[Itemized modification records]
===============

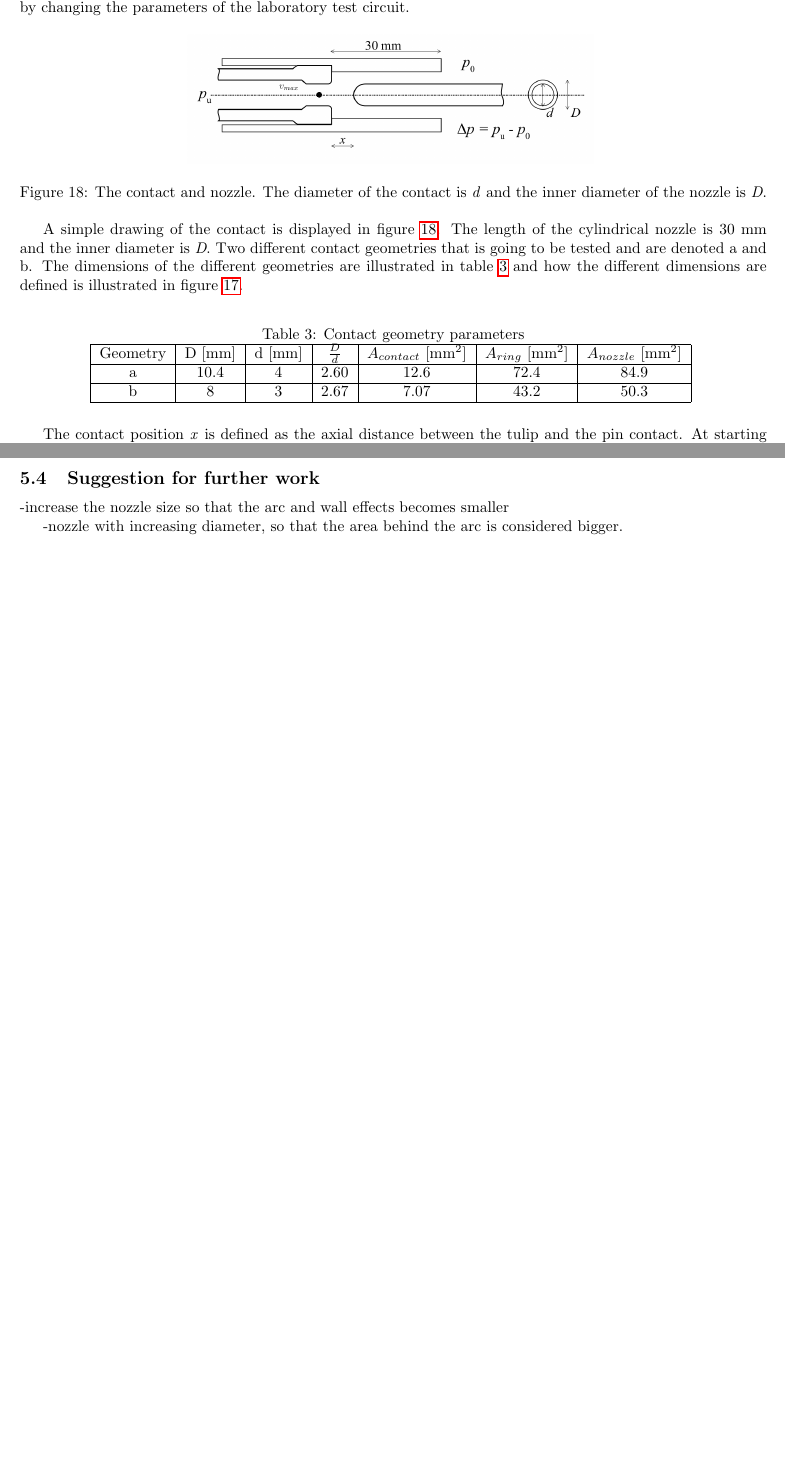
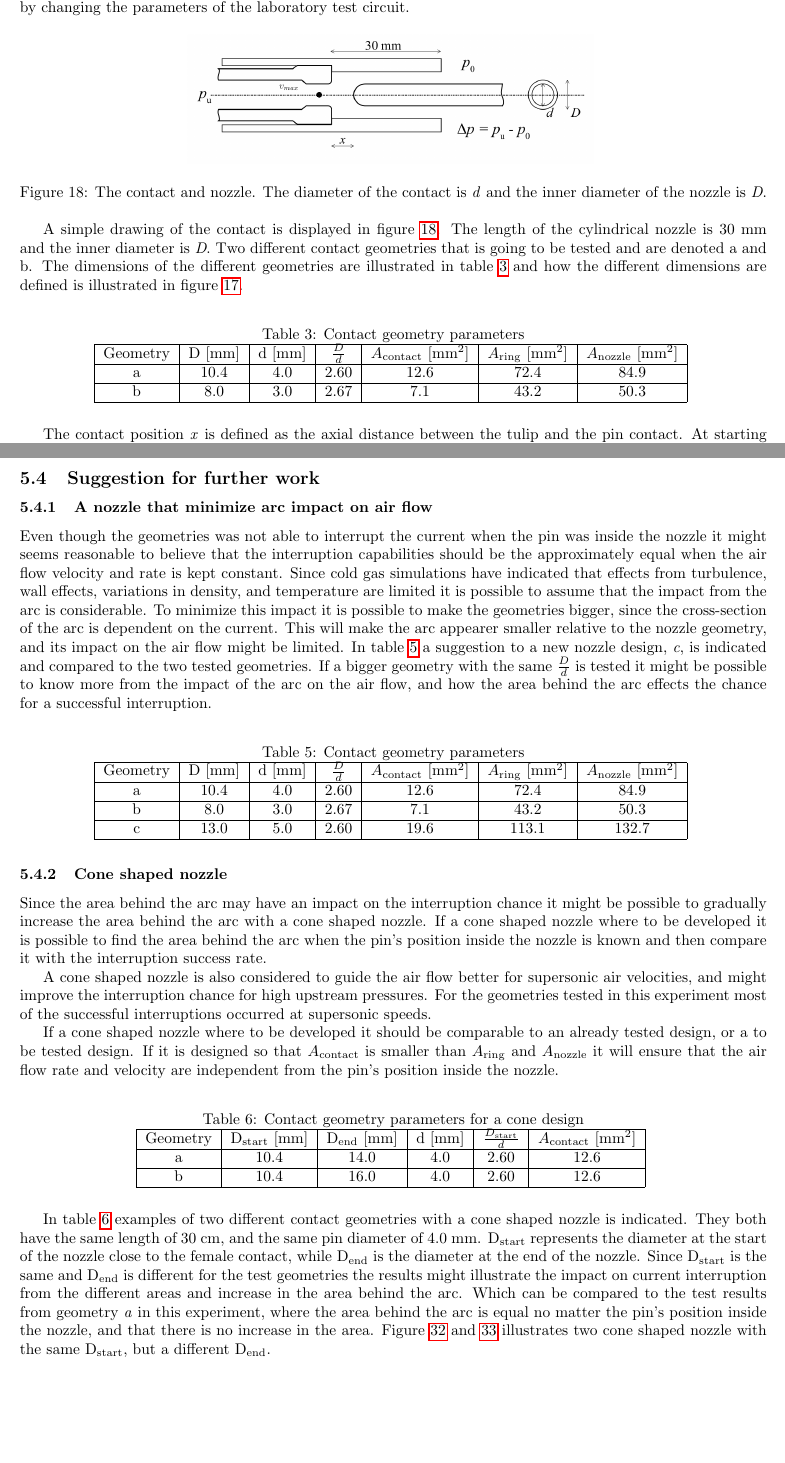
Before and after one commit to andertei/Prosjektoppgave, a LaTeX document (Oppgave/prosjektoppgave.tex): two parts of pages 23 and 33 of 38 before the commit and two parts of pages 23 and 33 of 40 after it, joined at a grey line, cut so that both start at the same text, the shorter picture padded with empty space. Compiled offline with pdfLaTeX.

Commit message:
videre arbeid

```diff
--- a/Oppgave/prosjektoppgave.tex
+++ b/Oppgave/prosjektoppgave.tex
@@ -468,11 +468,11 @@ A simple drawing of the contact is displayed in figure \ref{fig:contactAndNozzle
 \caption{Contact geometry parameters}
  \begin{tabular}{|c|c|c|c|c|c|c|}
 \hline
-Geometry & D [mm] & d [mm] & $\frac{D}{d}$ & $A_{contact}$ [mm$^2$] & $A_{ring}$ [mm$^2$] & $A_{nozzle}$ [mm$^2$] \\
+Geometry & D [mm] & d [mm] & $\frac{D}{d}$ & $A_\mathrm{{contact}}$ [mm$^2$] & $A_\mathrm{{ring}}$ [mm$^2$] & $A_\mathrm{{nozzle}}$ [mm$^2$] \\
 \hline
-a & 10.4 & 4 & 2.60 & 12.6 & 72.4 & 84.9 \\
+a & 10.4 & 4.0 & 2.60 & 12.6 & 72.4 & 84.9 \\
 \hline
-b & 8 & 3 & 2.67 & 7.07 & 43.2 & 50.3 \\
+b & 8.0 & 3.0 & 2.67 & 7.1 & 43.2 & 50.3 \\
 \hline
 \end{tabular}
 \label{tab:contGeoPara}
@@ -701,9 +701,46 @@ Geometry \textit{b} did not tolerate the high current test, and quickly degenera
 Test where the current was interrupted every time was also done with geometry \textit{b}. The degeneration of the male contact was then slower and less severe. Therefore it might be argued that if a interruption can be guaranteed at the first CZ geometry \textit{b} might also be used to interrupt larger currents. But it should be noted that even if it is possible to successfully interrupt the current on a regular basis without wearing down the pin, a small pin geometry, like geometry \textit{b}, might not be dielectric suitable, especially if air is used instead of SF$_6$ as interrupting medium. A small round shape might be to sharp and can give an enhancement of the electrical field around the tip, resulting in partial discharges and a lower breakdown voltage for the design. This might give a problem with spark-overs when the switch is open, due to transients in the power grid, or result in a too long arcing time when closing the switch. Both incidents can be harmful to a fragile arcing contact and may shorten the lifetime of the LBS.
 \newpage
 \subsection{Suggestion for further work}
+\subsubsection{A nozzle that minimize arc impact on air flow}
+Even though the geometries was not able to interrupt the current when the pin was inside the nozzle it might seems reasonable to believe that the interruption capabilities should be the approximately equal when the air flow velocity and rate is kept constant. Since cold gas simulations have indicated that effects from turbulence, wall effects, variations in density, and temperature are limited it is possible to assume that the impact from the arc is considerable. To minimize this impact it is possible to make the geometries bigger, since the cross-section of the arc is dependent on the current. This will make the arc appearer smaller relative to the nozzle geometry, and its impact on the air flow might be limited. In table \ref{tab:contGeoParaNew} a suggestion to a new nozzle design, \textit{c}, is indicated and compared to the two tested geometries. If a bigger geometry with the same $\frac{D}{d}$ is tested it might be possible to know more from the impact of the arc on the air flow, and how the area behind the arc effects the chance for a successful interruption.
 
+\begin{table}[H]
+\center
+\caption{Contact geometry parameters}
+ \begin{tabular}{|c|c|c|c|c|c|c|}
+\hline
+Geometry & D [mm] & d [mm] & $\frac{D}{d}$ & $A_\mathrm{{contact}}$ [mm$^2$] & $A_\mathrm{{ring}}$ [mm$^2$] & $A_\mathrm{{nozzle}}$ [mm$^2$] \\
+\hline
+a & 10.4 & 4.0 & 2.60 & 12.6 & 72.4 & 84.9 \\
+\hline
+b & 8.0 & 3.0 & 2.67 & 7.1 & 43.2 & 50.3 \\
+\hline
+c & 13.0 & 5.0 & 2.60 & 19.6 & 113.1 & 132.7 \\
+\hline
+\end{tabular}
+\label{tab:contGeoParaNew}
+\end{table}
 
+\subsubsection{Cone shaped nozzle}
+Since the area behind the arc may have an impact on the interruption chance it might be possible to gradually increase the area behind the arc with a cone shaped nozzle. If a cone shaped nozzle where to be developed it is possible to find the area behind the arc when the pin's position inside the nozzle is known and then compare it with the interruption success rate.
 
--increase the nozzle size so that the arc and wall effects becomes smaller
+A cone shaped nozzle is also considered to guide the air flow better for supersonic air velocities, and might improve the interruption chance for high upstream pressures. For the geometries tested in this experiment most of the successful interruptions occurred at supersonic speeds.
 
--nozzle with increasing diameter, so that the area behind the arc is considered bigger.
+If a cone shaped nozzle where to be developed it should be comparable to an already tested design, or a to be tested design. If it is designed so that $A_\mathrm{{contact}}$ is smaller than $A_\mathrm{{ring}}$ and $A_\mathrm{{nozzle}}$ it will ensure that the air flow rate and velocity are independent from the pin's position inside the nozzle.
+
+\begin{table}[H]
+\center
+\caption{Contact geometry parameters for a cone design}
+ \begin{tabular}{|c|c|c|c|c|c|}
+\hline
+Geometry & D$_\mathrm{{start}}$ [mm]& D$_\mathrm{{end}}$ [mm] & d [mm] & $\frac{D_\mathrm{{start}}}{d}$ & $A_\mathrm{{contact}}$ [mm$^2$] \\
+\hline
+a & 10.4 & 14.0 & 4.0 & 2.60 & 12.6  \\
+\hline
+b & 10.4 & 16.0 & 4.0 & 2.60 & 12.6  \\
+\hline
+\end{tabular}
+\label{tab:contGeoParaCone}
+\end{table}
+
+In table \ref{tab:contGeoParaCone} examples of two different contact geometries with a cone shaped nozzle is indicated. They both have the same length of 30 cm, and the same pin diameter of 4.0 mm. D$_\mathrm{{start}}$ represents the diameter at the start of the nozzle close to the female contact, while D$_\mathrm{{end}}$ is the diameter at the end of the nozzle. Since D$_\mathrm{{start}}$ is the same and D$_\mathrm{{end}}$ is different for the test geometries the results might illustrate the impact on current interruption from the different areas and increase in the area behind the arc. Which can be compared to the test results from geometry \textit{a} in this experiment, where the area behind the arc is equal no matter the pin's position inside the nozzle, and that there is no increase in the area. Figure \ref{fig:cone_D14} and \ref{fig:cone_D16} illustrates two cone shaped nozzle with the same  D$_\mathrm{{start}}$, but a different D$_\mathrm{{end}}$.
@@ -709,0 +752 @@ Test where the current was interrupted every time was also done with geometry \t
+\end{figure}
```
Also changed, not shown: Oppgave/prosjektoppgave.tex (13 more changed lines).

===============

### PROBLEM STATEMENT
Return each entry exactly as it stands above, apart from any images.

### ANSWER SECTION
Before and after one commit to andertei/Prosjektoppgave, a LaTeX document (Oppgave/prosjektoppgave.tex): two parts of pages 23 and 33 of 38 before the commit and two parts of pages 23 and 33 of 40 after it, joined at a grey line, cut so that both start at the same text, the shorter picture padded with empty space. Compiled offline with pdfLaTeX.

Commit message:
videre arbeid

```diff
--- a/Oppgave/prosjektoppgave.tex
+++ b/Oppgave/prosjektoppgave.tex
@@ -468,11 +468,11 @@ A simple drawing of the contact is displayed in figure \ref{fig:contactAndNozzle
 \caption{Contact geometry parameters}
  \begin{tabular}{|c|c|c|c|c|c|c|}
 \hline
-Geometry & D [mm] & d [mm] & $\frac{D}{d}$ & $A_{contact}$ [mm$^2$] & $A_{ring}$ [mm$^2$] & $A_{nozzle}$ [mm$^2$] \\
+Geometry & D [mm] & d [mm] & $\frac{D}{d}$ & $A_\mathrm{{contact}}$ [mm$^2$] & $A_\mathrm{{ring}}$ [mm$^2$] & $A_\mathrm{{nozzle}}$ [mm$^2$] \\
 \hline
-a & 10.4 & 4 & 2.60 & 12.6 & 72.4 & 84.9 \\
+a & 10.4 & 4.0 & 2.60 & 12.6 & 72.4 & 84.9 \\
 \hline
-b & 8 & 3 & 2.67 & 7.07 & 43.2 & 50.3 \\
+b & 8.0 & 3.0 & 2.67 & 7.1 & 43.2 & 50.3 \\
 \hline
 \end{tabular}
 \label{tab:contGeoPara}
@@ -701,9 +701,46 @@ Geometry \textit{b} did not tolerate the high current test, and quickly degenera
 Test where the current was interrupted every time was also done with geometry \textit{b}. The degeneration of the male contact was then slower and less severe. Therefore it might be argued that if a interruption can be guaranteed at the first CZ geometry \textit{b} might also be used to interrupt larger currents. But it should be noted that even if it is possible to successfully interrupt the current on a regular basis without wearing down the pin, a small pin geometry, like geometry \textit{b}, might not be dielectric suitable, especially if air is used instead of SF$_6$ as interrupting medium. A small round shape might be to sharp and can give an enhancement of the electrical field around the tip, resulting in partial discharges and a lower breakdown voltage for the design. This might give a problem with spark-overs when the switch is open, due to transients in the power grid, or result in a too long arcing time when closing the switch. Both incidents can be harmful to a fragile arcing contact and may shorten the lifetime of the LBS.
 \newpage
 \subsection{Suggestion for further work}
+\subsubsection{A nozzle that minimize arc impact on air flow}
+Even though the geometries was not able to interrupt the current when the pin was inside the nozzle it might seems reasonable to believe that the interruption capabilities should be the approximately equal when the air flow velocity and rate is kept constant. Since cold gas simulations have indicated that effects from turbulence, wall effects, variations in density, and temperature are limited it is possible to assume that the impact from the arc is considerable. To minimize this impact it is possible to make the geometries bigger, since the cross-section of the arc is dependent on the current. This will make the arc appearer smaller relative to the nozzle geometry, and its impact on the air flow might be limited. In table \ref{tab:contGeoParaNew} a suggestion to a new nozzle design, \textit{c}, is indicated and compared to the two tested geometries. If a bigger geometry with the same $\frac{D}{d}$ is tested it might be possible to know more from the impact of the arc on the air flow, and how the area behind the arc effects the chance for a successful interruption.
 
+\begin{table}[H]
+\center
+\caption{Contact geometry parameters}
+ \begin{tabular}{|c|c|c|c|c|c|c|}
+\hline
+Geometry & D [mm] & d [mm] & $\frac{D}{d}$ & $A_\mathrm{{contact}}$ [mm$^2$] & $A_\mathrm{{ring}}$ [mm$^2$] & $A_\mathrm{{nozzle}}$ [mm$^2$] \\
+\hline
+a & 10.4 & 4.0 & 2.60 & 12.6 & 72.4 & 84.9 \\
+\hline
+b & 8.0 & 3.0 & 2.67 & 7.1 & 43.2 & 50.3 \\
+\hline
+c & 13.0 & 5.0 & 2.60 & 19.6 & 113.1 & 132.7 \\
+\hline
+\end{tabular}
+\label{tab:contGeoParaNew}
+\end{table}
 
+\subsubsection{Cone shaped nozzle}
+Since the area behind the arc may have an impact on the interruption chance it might be possible to gradually increase the area behind the arc with a cone shaped nozzle. If a cone shaped nozzle where to be developed it is possible to find the area behind the arc when the pin's position inside the nozzle is known and then compare it with the interruption success rate.
 
--increase the nozzle size so that the arc and wall effects becomes smaller
+A cone shaped nozzle is also considered to guide the air flow better for supersonic air velocities, and might improve the interruption chance for high upstream pressures. For the geometries tested in this experiment most of the successful interruptions occurred at supersonic speeds.
 
--nozzle with increasing diameter, so that the area behind the arc is considered bigger.
+If a cone shaped nozzle where to be developed it should be comparable to an already tested design, or a to be tested design. If it is designed so that $A_\mathrm{{contact}}$ is smaller than $A_\mathrm{{ring}}$ and $A_\mathrm{{nozzle}}$ it will ensure that the air flow rate and velocity are independent from the pin's position inside the nozzle.
+
+\begin{table}[H]
+\center
+\caption{Contact geometry parameters for a cone design}
+ \begin{tabular}{|c|c|c|c|c|c|}
+\hline
+Geometry & D$_\mathrm{{start}}$ [mm]& D$_\mathrm{{end}}$ [mm] & d [mm] & $\frac{D_\mathrm{{start}}}{d}$ & $A_\mathrm{{contact}}$ [mm$^2$] \\
+\hline
+a & 10.4 & 14.0 & 4.0 & 2.60 & 12.6  \\
+\hline
+b & 10.4 & 16.0 & 4.0 & 2.60 & 12.6  \\
+\hline
+\end{tabular}
+\label{tab:contGeoParaCone}
+\end{table}
+
+In table \ref{tab:contGeoParaCone} examples of two different contact geometries with a cone shaped nozzle is indicated. They both have the same length of 30 cm, and the same pin diameter of 4.0 mm. D$_\mathrm{{start}}$ represents the diameter at the start of the nozzle close to the female contact, while D$_\mathrm{{end}}$ is the diameter at the end of the nozzle. Since D$_\mathrm{{start}}$ is the same and D$_\mathrm{{end}}$ is different for the test geometries the results might illustrate the impact on current interruption from the different areas and increase in the area behind the arc. Which can be compared to the test results from geometry \textit{a} in this experiment, where the area behind the arc is equal no matter the pin's position inside the nozzle, and that there is no increase in the area. Figure \ref{fig:cone_D14} and \ref{fig:cone_D16} illustrates two cone shaped nozzle with the same  D$_\mathrm{{start}}$, but a different D$_\mathrm{{end}}$.
@@ -709,0 +752 @@ Test where the current was interrupted every time was also done with geometry \t
+\end{figure}
```
Also changed, not shown: Oppgave/prosjektoppgave.tex (13 more changed lines).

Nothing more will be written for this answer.